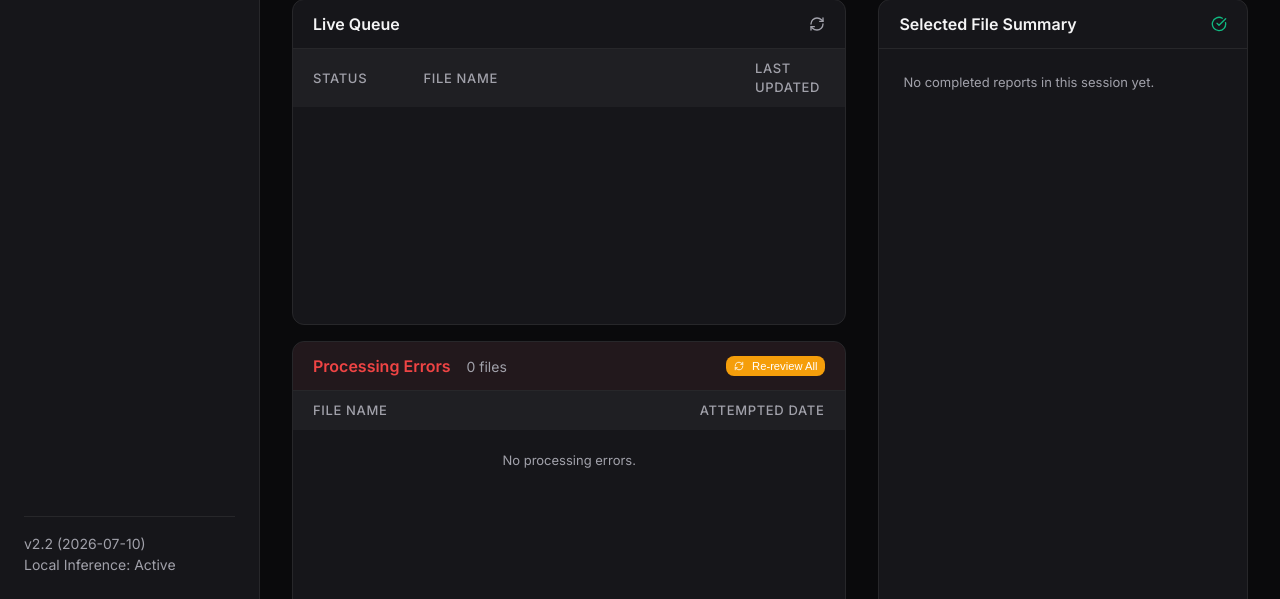
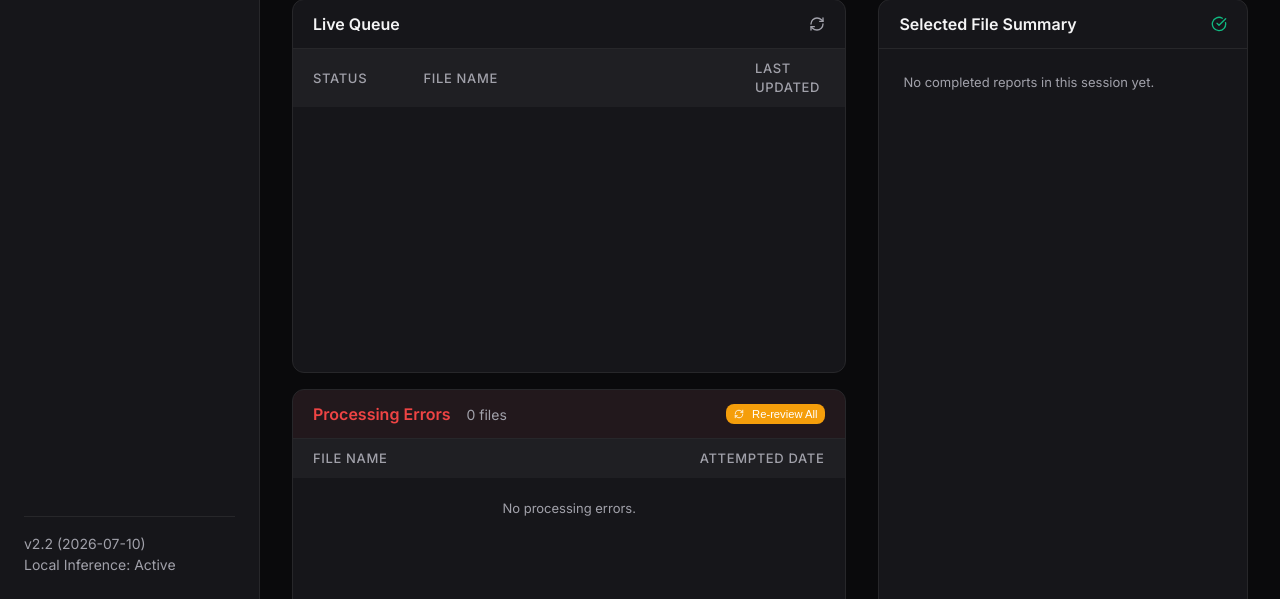
Before and after one commit to bstovej/ricemaker, a Flask app: page / in a window 1280 px wide. Shown: the part 456-1055 px from the top of the page. Run offline with Flask 3, Linux system fonts and the light colour scheme; data that the repository does not hold is empty.

Commit message:
Increase Report Preview panel height by 20% (updating dashboard content height to calc(100vh - 260px)) and adjusting columns proportionally

```diff
--- a/templates/index.html
+++ b/templates/index.html
@@ -165,7 +165,7 @@
             grid-template-columns: 3fr 2fr;
             column-gap: 2rem;
             row-gap: 1rem;
-            height: calc(100vh - 360px);
+            height: calc(100vh - 260px);
             min-height: 0;
             margin-top: 0.75rem;
         }
```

THE PROBLEM:
All of the material shown above needs to be duplicated exactly. Omit every picture.

OUTPUT:
Before and after one commit to bstovej/ricemaker, a Flask app: page / in a window 1280 px wide. Shown: the part 456-1055 px from the top of the page. Run offline with Flask 3, Linux system fonts and the light colour scheme; data that the repository does not hold is empty.

Commit message:
Increase Report Preview panel height by 20% (updating dashboard content height to calc(100vh - 260px)) and adjusting columns proportionally

```diff
--- a/templates/index.html
+++ b/templates/index.html
@@ -165,7 +165,7 @@
             grid-template-columns: 3fr 2fr;
             column-gap: 2rem;
             row-gap: 1rem;
-            height: calc(100vh - 360px);
+            height: calc(100vh - 260px);
             min-height: 0;
             margin-top: 0.75rem;
         }
```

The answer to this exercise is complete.